**WHAT IS EXPECTED:**
Search each line below for "results", then return the lines where it appears.
[[ DATA, beginning ]]
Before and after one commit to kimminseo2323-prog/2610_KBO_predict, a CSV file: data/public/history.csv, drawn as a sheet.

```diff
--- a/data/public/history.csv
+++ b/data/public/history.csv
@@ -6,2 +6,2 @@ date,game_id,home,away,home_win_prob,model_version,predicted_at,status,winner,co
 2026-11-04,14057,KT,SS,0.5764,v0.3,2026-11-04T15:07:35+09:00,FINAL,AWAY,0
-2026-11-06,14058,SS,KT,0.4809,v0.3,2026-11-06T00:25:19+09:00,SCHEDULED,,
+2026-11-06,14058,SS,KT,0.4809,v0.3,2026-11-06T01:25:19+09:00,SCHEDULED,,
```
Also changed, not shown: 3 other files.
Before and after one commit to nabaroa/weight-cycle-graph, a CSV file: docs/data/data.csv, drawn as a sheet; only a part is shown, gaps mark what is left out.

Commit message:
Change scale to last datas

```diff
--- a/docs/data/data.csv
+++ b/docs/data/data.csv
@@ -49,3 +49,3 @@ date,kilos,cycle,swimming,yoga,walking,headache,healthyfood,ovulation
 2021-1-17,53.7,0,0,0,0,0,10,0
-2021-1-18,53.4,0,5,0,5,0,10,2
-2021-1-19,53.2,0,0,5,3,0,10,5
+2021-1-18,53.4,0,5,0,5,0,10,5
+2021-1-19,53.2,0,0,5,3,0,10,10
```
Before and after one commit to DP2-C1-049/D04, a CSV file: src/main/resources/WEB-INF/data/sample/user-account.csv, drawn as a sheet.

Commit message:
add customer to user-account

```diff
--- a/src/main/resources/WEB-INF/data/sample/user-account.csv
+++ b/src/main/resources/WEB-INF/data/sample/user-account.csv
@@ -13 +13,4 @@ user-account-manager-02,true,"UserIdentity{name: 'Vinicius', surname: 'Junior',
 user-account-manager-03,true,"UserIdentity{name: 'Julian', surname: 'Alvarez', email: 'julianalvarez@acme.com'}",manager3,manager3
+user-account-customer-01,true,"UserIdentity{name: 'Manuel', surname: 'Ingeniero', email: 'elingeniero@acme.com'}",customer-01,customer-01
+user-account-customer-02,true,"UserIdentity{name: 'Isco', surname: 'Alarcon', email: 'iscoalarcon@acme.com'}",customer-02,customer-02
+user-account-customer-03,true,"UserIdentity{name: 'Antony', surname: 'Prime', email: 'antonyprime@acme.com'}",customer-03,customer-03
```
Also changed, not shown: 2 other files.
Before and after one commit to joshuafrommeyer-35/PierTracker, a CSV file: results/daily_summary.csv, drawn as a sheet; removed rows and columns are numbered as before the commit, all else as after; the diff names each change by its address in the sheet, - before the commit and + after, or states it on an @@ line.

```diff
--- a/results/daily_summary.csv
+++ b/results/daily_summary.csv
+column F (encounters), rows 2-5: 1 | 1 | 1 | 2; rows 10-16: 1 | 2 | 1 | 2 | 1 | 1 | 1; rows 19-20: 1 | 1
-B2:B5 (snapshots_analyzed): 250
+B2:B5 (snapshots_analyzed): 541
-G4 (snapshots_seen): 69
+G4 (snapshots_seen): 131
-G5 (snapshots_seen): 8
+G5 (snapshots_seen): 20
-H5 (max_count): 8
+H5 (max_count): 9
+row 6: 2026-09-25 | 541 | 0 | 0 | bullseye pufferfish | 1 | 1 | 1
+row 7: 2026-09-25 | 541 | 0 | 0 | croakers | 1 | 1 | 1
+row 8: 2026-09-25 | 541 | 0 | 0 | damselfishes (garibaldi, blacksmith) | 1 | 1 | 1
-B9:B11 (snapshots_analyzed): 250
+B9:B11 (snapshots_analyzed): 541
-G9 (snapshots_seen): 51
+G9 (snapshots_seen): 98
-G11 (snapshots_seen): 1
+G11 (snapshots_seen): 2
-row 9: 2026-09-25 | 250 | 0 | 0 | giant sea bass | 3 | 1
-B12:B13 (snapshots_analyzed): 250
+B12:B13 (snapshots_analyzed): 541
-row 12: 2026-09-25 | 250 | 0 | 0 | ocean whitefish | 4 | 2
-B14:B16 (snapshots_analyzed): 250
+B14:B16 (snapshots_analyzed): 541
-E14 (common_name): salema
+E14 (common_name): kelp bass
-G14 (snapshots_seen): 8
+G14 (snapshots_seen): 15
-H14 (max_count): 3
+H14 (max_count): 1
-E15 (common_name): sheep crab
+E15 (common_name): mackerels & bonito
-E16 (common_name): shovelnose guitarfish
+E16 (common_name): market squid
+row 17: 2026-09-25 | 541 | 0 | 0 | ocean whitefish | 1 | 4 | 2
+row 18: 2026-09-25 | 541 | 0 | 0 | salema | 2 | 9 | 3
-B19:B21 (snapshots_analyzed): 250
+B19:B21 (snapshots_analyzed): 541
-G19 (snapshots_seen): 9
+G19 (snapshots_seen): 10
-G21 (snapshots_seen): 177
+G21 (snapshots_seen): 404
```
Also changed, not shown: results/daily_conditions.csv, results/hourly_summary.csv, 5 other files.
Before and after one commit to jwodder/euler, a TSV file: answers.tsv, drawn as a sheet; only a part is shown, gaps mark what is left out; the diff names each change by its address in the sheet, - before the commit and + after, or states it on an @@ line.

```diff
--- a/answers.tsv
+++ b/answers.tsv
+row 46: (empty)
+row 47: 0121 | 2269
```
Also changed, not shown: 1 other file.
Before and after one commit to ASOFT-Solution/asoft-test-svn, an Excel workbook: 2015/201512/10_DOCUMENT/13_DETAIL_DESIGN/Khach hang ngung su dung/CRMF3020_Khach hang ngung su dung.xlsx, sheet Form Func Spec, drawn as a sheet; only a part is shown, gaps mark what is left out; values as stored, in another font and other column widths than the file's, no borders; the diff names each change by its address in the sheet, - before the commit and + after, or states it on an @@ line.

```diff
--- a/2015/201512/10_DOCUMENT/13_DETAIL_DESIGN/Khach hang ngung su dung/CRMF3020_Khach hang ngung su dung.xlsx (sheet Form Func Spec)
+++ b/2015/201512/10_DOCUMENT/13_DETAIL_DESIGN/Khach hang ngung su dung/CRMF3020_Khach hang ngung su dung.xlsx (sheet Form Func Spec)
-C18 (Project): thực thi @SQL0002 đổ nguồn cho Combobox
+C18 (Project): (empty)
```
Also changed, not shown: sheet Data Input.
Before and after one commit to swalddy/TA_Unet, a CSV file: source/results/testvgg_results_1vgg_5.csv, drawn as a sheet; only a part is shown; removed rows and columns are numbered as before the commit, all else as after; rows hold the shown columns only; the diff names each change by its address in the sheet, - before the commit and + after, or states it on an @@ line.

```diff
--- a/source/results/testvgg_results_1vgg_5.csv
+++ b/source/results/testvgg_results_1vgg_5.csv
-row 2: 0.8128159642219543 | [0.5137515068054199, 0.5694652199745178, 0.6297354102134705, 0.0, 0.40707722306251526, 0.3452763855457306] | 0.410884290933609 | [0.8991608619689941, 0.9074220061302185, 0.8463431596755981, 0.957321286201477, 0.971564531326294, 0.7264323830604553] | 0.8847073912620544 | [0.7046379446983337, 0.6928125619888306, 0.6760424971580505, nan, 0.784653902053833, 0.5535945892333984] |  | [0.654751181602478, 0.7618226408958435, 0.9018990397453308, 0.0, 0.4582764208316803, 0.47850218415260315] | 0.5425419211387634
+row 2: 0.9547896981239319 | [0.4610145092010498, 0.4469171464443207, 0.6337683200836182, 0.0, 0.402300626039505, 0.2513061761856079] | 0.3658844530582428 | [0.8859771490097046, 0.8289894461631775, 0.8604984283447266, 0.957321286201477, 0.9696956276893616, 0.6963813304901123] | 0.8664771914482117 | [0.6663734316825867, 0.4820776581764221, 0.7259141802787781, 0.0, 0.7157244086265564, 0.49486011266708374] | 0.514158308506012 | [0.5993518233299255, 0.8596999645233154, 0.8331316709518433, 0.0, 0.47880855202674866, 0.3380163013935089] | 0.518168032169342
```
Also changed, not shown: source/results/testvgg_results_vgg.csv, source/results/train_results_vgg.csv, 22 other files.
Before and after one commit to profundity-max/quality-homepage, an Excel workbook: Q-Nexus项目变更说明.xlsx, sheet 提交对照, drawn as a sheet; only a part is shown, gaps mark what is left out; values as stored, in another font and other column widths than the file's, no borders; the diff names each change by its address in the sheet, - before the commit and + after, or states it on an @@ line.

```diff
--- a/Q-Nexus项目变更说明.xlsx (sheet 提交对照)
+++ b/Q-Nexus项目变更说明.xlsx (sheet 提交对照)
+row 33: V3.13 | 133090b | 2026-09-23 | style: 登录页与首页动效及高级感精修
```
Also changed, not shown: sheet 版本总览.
[[ DATA, end ]]
**COMPLETED TASK:**
Before and after one commit to joshuafrommeyer-35/PierTracker, a CSV file: results/daily_summary.csv, drawn as a sheet; removed rows and columns are numbered as before the commit, all else as after; the diff names each change by its address in the sheet, - before the commit and + after, or states it on an @@ line.
--- a/results/daily_summary.csv
+++ b/results/daily_summary.csv
Also changed, not shown: results/daily_conditions.csv, results/hourly_summary.csv, 5 other files.
Before and after one commit to swalddy/TA_Unet, a CSV file: source/results/testvgg_results_1vgg_5.csv, drawn as a sheet; only a part is shown; removed rows and columns are numbered as before the commit, all else as after; rows hold the shown columns only; the diff names each change by its address in the sheet, - before the commit and + after, or states it on an @@ line.
--- a/source/results/testvgg_results_1vgg_5.csv
+++ b/source/results/testvgg_results_1vgg_5.csv
Also changed, not shown: source/results/testvgg_results_vgg.csv, source/results/train_results_vgg.csv, 22 other files.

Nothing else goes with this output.